Two local factors stamped Garcia Marquez as deeply embedded in the South American experience, according to the author himself. Firstly he could trace his interest in magical realism directly to his beloved grandmother, the woman who raised him. Furthermore he believed that the magical strangeness emerging from South American fiction was a true reflection of South American history.
Secondly political chaos was everywhere. For a young, sensitive Colombian student, nothing said South American Tragedy like the assassination of the best President his country ever had in 1948. Garcia Marquez’s university was shut, his liberal newspaper was closed down and young socialists had to flee from their own country. In 1958 he left Europe and travelled to Venezuela when that country’s despised dictator General Perez Jimenez was defeated in a coup; Perez Jimenez was immediately sent to join General Franco, Spain’s despised dictator. In 1959 Fidel Castro had successfully entered Havana and young activists throughout the continent cheered.
Chronicle of a Death Foretold, 1981
by Gabriel Garcia Marquez
The Anglo world's misreading of magical realism led to "a very maudlin and sentimental idea of the invention of the fabulous. It led to an enormous amount of bad writing and bad books." But at home Garcia Marquez had reunited the great radical art of the novel with a popular audience. He understood magical realism as a true realism. He understood that conventional realism was insufficient to describe the dreams and nightmares and the ways people actually experienced life and the utterly extraordinary world of every day of Latin America. Magical realism had been a response to social realism, which socialists like Garcia Marquez felt had crippled them both artistically and politically.
Flanagan said "Unless you could acknowledge the fullness of human experience you couldn't actually achieve a true liberating and revolutionary politics. So the politics demanded a different art and the different art demanded a different politics. We were no different in Australia. We were obsessed with writing books that were death masks of fashions and ideas and experiences elsewhere. What you got from Garcia Marquez and the Latin Americans was that you had to go into your experience on its own terms."

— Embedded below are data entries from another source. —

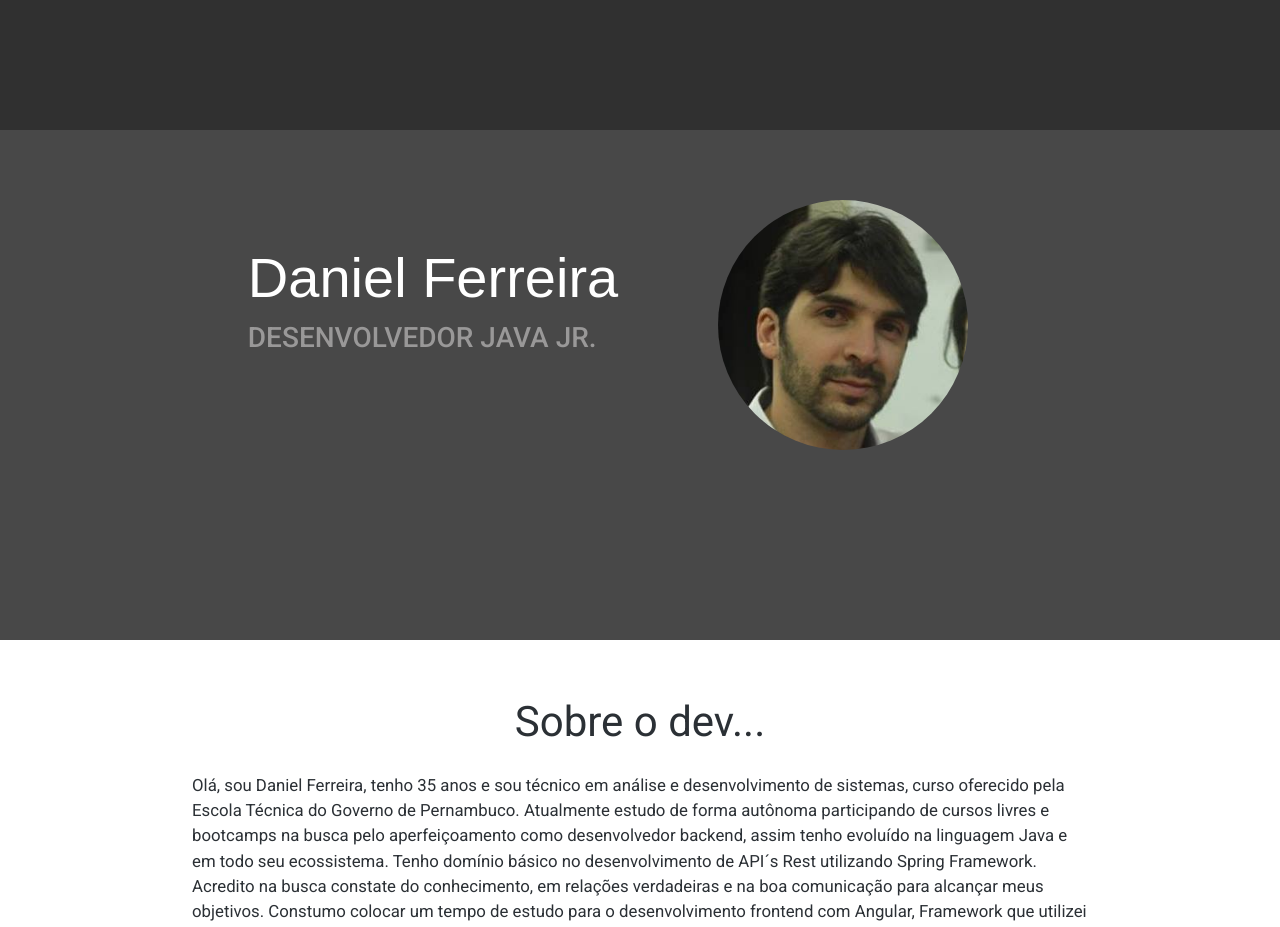
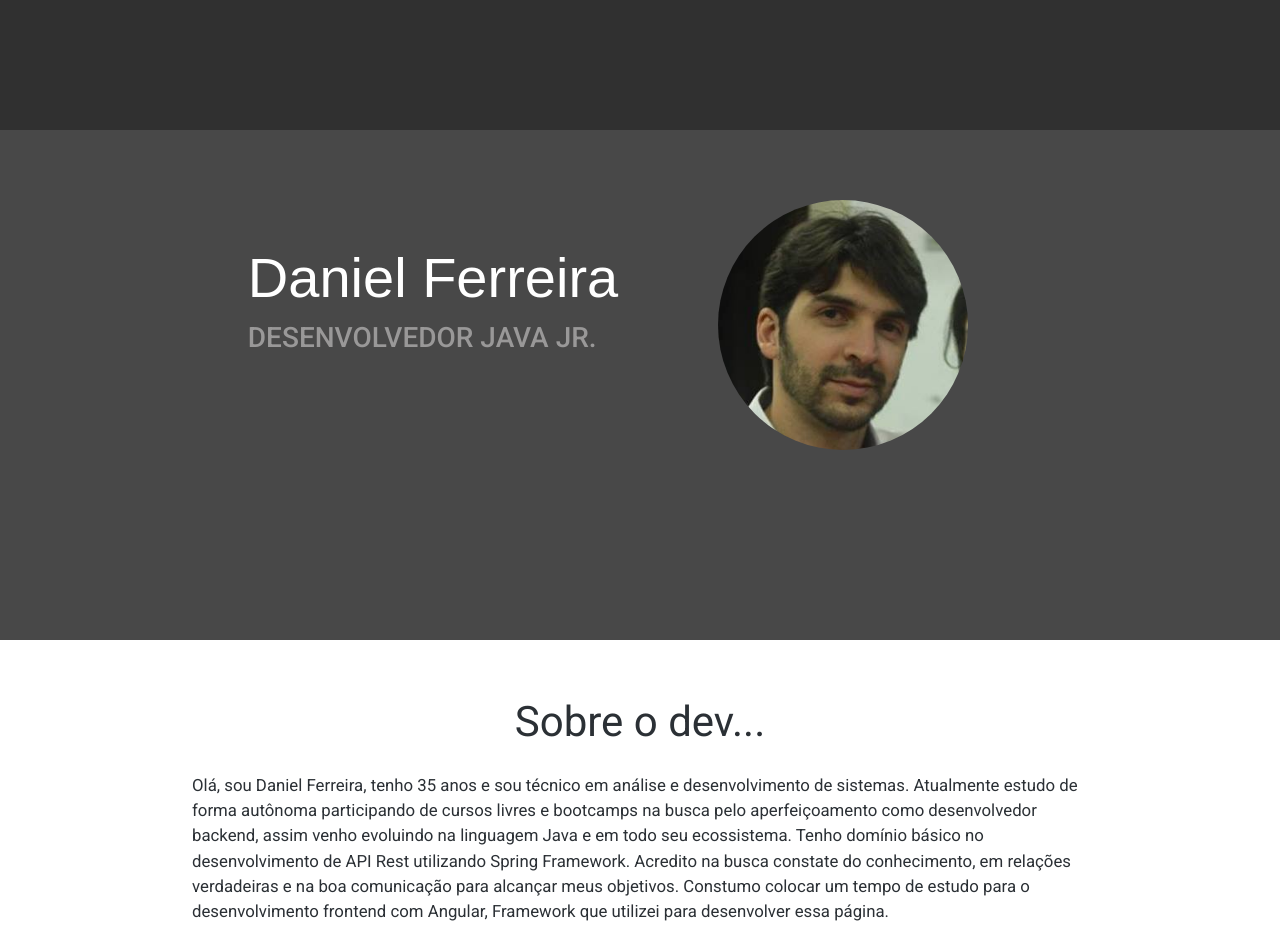
Before and after one commit to alfdaniel/pagina-pessoal, an Angular app: page /home in a window 1280 px wide. Shown: the top 927 px of the page. Built offline with nearby package versions, Linux system fonts and the light colour scheme.

Commit message:
Texto home

```diff
--- a/src/app/home/home.component.html
+++ b/src/app/home/home.component.html
@@ -26,11 +26,10 @@
             <div class="text">
                 <p>
                     Olá, sou Daniel Ferreira, tenho 35 anos e sou técnico
-                     em análise e desenvolvimento de sistemas, curso oferecido pela Escola
-                     Técnica do Governo de Pernambuco. Atualmente estudo de forma autônoma
+                     em análise e desenvolvimento de sistemas. Atualmente estudo de forma autônoma
                      participando de cursos livres e bootcamps na busca pelo aperfeiçoamento como
-                     desenvolvedor backend, assim tenho evoluído na linguagem Java e em todo
-                     seu ecossistema. Tenho domínio básico no desenvolvimento de API´s Rest
+                     desenvolvedor backend, assim venho evoluindo na linguagem Java e em todo
+                     seu ecossistema. Tenho domínio básico no desenvolvimento de API Rest
                      utilizando Spring Framework. Acredito na busca constate do conhecimento, em
                      relações verdadeiras e na boa comunicação  para alcançar meus objetivos.
                     Constumo colocar um tempo de estudo para o desenvolvimento frontend com Angular,
```
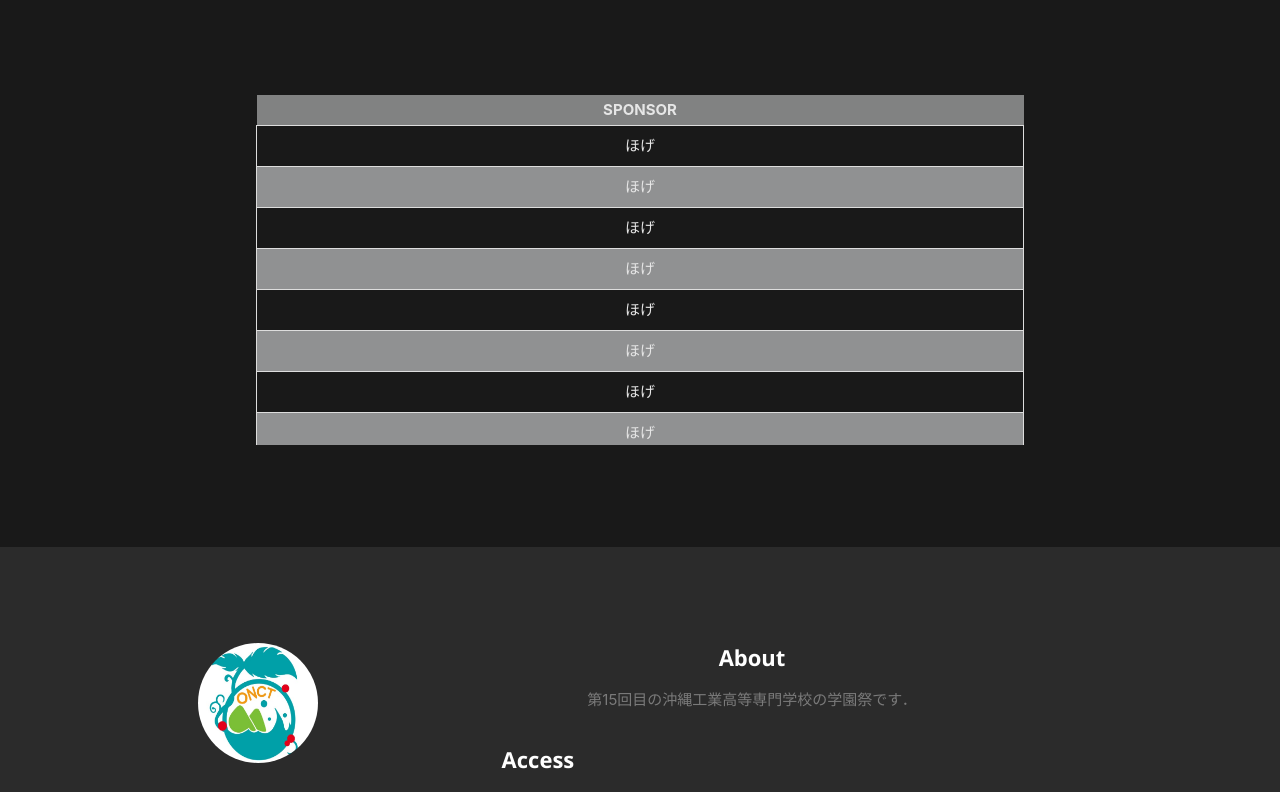
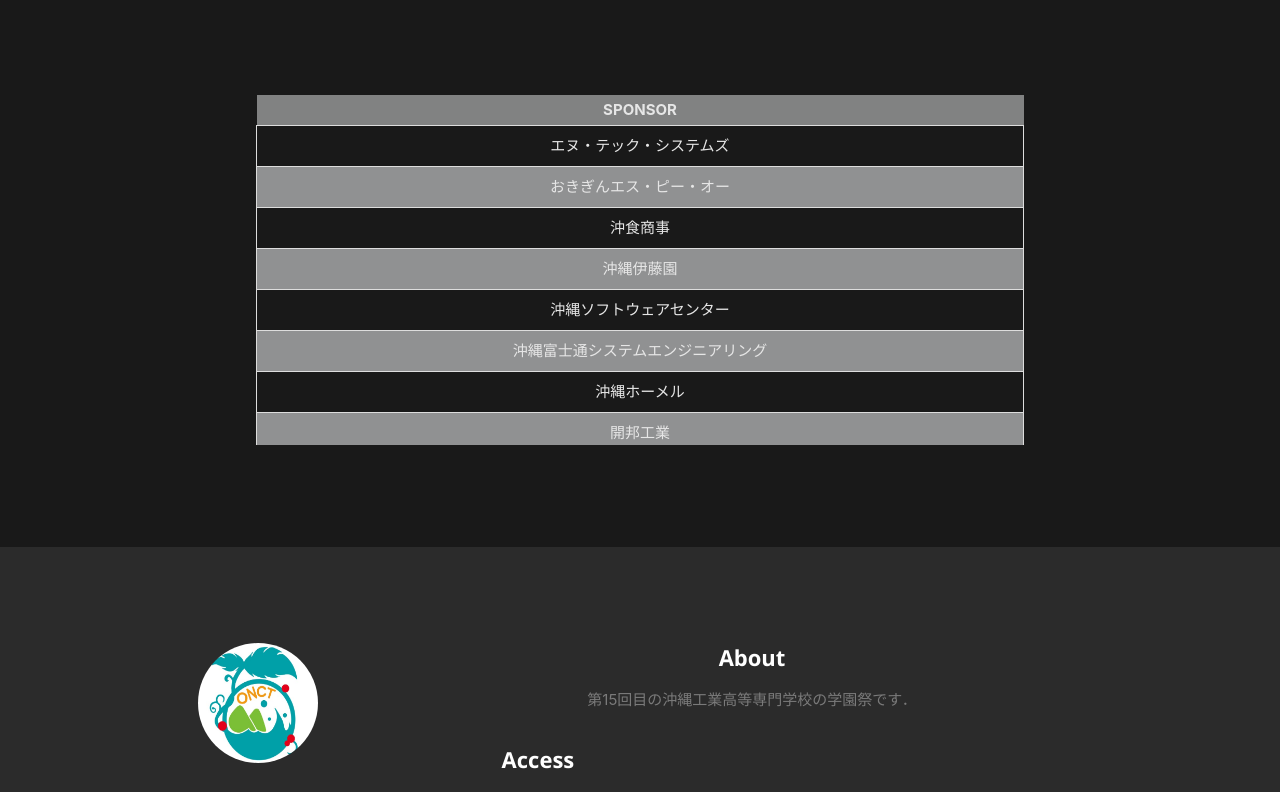
Before and after one commit to kakao1839/Nitok-school-fes2019, a React (Create React App) app: page / in a window 1280 px wide. Shown: the part 7460-8252 px from the top of the page. Built offline with nearby package versions, Linux system fonts and the light colour scheme; grey boxes are pictures that could not be loaded.

Commit message:
✅Sponsor

```diff
--- a/src/components/Sponsor.js
+++ b/src/components/Sponsor.js
@@ -13,34 +13,97 @@
                         </thead>
                         <tbody>
                         <tr>
-                            <td>ほげ</td>
+                            <td> エヌ・テック・システムズ</td>
                         </tr>
                         <tr>
-                            <td>ほげ</td>
+                            <td> おきぎんエス・ピー・オー</td>
                         </tr>
                         <tr>
-                            <td>ほげ</td>
+                            <td> 沖食商事</td>
                         </tr>
                         <tr>
-                            <td>ほげ</td>
+                            <td> 沖縄伊藤園</td>
                         </tr>
                         <tr>
-                            <td>ほげ</td>
+                            <td>沖縄ソフトウェアセンター</td>
                         </tr>
                         <tr>
-                            <td>ほげ</td>
+                            <td>沖縄富士通システムエンジニアリング</td>
                         </tr>
                         <tr>
-                            <td>ほげ</td>
+                            <td>沖縄ホーメル</td>
                         </tr>
                         <tr>
-                            <td>ほげ</td>
+                            <td> 開邦工業</td>
                         </tr>
                         <tr>
-                            <td>ほげ</td>
+                            <td> 興洋電子</td>
                         </tr>
                         <tr>
-                            <td>ほげ</td>
+                            <td>ジミー</td>
+                        </tr>
+                        <tr>
+                            <td> ビーンズラボ</td>
+                        </tr>
+                        <tr>
+                            <td> 屋部土建</td>
+                        </tr>
+                        <tr>
+                            <td> 琉球銀行</td>
+                        </tr>
+                        <tr>
+                            <td>ロワジール・ホテルズ沖縄</td>
+                        </tr>
+                        <tr>
+                            <td>オキコ</td>
+                        </tr>
+                        <tr>
+                            <td>沖電グローバルシステムズ</td>
+                        </tr>
+                        <tr>
+                            <td>沖縄菱電ビルシステムズ</td>
+                        </tr>
+                        <tr>
+                            <td>沖縄ターミナル</td>
+                        </tr>
+                        <tr>
+                            <td>沖縄ツーリスト 名護支店</td>
+                        </tr>
+                        <tr>
+                            <td>沖縄明治乳業</td>
+                        </tr>
+                        <tr>
+                            <td>沖縄ユーシーシーコーヒー</td>
+                        </tr>
+                        <tr>
+                            <td>沖縄ロジテム</td>
+                        </tr>
+                        <tr>
+                            <td>オリオンビール　名護工場</td>
+                        </tr>
+                        <tr>
+                            <td>昭和製紙</td>
+                        </tr>
+                        <tr>
+                            <td>シーサー Net </td>
+                        </tr>
+                        <tr>
+                            <td>全日本空輸 沖縄支社</td>
+                        </tr>
+                        <tr>
+                            <td>拓南本社</td>
+                        </tr>
+                        <tr>
+                            <td>日本トランスオーシャン航空</td>
+                        </tr>
+                        <tr>
+                            <td>ユーレストジャパン 沖縄高専店</td>
+                        </tr>
+                        <tr>
+                            <td>MRO Japan </td>
+                        </tr>
+                        <tr>
+                            <td>SCSKニアショアシステムズ</td>
                         </tr>
                         </tbody>
                     </table>
```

Another Australian novelist, Peter Carey, agreed: "Garcia Marquez changed the way I wrote. He opened a door that I had just been hammering on. He wrote about his place in a way that was new and fresh and completely different. I was struggling to do the same thing about my own country and he was completely inspirational." Carey said he had originally misunderstood a lot of what Garcia Marquez did, thinking that he was inventing things that were actually firmly grounded in his life. But like many other people misunderstanding him and reading and being thrilled by – he changed how Australians wrote.
Gabriel Garcia Marquez in c2002
Gabriel Garcia Marquez died in Mexico City this year. RIP my friend.